Writer Emma Lena along with her SCA group

Over spring break, I went to the Great Smokey National Park in Gatlinburg, TN for an internship orientation with 29 other college students. It is hard to describe how amazing this experience was. Founded in 1957, the Student Conservation Association (SCA) is the oldest and longest non-profit service organization in the country. Their mission statement explains that they aim to build new generations of conservation leaders and to inspire lifelong stewardship of the environment.

SCA provides internships, community programs, and conservation corps positions to students of all ages. Everyone is welcome to apply on the SCA’s website. What I did over spring break was a little different, however. SCA partnered with the National Park Service (NPS) to give ethnically diverse college students the opportunity to work in the parks over the summer.

NPS has been part of the U.S Department of the Interior for almost 100 years, but the NPS Academy had its first group of students only last year. NPS Academy has three phases: the orientation, the summer internship, and becoming an ambassador to promote SCA and NPS. This program focuses on bringing together cultural diversity and biodiversity. After orientation, our group leaders decide which park in the United States would be the best fit for us.

Part of the responsibility of the parks is to tell the whole history of the United States – the good, the bad, and the ugly. That cultural aspect is something I personally didn’t know was present in national parks. There are 397 national park units in the United States, ranging from big parks like Yellowstone in Wyoming and Yosemite in California, to smaller places like the Carl Sandburg Home in North Carolina and Adams National Historical Park in Quincy, MA.

We spent one day learning about the history of the people who lived in the Great Smokies before it was made into a national park. The rangers working in that area are just as important as the rangers working on the trails or the campground. We made corn bread in a log cabin using only hot coals to bake it. It was the first time I had ever eaten corn bread made from white corn. I had a lot of firsts this week, including seeing a bear and biking eight miles.

We spent the week exploring the park and the variety of jobs available there. It was surprising to see the different departments of the park and how much they depend on each other. It is more of a business than most people think. There are people working with trail maintenance, with the fisheries, with search and rescue, in the fire department, in construction and architecture, in information technology, and many other pieces that help the park function.

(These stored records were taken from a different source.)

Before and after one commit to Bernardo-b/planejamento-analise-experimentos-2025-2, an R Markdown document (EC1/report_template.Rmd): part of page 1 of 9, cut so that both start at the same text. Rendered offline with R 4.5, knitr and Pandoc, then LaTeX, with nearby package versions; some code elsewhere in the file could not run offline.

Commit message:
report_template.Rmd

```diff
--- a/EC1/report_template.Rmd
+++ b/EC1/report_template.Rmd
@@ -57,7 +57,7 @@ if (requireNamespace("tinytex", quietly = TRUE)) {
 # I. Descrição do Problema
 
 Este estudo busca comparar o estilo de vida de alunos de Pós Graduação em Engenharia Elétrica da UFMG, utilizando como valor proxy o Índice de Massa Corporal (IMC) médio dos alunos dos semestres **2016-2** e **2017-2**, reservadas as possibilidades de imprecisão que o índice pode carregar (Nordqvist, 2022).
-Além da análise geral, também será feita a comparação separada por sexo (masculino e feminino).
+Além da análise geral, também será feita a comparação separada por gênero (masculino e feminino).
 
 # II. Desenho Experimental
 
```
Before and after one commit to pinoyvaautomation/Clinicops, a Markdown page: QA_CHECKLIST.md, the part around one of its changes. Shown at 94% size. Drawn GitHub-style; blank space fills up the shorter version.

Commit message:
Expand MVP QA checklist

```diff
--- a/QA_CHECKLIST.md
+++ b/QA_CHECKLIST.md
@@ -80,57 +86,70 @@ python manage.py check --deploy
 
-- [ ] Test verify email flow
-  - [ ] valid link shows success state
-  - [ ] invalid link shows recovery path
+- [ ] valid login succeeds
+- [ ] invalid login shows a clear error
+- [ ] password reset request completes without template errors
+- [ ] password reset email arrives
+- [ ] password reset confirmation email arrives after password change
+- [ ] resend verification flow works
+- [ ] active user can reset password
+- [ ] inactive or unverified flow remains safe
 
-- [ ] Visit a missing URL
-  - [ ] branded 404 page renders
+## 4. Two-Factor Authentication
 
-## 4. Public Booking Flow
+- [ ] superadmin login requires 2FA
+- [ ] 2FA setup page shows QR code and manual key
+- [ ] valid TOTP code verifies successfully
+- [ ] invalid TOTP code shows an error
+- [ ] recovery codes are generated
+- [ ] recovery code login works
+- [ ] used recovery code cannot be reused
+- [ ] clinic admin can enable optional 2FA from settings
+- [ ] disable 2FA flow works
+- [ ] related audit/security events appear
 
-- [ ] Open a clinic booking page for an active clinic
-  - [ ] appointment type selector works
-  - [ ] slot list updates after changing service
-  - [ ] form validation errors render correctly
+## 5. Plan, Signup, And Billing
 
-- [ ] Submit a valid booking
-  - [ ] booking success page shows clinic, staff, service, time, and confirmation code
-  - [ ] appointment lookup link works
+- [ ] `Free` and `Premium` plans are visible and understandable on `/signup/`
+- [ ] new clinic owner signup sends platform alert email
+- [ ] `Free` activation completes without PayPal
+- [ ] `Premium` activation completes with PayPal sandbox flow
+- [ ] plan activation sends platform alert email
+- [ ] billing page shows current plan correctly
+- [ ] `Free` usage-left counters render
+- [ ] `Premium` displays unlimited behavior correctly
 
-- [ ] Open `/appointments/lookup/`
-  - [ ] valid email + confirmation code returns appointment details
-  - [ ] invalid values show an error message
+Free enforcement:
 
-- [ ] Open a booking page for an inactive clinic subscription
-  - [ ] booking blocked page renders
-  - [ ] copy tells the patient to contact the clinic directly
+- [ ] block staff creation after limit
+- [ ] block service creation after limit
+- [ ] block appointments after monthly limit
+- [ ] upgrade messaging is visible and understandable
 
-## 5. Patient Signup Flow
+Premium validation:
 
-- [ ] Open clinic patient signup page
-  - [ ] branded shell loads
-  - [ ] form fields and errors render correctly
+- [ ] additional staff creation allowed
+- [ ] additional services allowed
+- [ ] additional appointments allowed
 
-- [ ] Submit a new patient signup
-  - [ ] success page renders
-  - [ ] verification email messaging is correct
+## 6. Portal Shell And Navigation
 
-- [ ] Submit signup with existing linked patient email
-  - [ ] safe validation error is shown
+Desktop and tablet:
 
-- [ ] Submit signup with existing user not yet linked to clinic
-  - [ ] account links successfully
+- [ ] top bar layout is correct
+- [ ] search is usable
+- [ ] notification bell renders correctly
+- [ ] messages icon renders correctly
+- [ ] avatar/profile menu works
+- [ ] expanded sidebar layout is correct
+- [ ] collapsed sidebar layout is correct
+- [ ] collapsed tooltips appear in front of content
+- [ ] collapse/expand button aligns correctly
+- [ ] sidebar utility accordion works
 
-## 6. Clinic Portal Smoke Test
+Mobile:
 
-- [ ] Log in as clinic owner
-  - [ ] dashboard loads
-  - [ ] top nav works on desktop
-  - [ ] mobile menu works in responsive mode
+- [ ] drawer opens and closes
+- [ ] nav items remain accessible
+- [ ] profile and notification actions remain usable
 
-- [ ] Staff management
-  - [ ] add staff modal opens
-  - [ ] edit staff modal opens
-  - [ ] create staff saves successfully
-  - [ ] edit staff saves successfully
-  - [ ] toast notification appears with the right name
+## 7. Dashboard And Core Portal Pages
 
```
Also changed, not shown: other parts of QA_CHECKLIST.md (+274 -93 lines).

American Novelist Thomas Wolfe said, “Nature is the one place where miracles not only happen, but happen all the time.” I experienced that this week. I realized not many places can have that effect on you. It is an indescribable feeling that you can only appreciate once you’ve visited a national park. After being there for one whole week, I cannot wait to get back to the Great Smokies or to whichever park I am assigned to for my internship.

For more information about SCA, go to http://www.thesca.org/ or http://www.nps.gov/index.htm for the NPS. If you’d like to know more about my personal experience or how to get involved with SCA now, you can contact me at [email protected].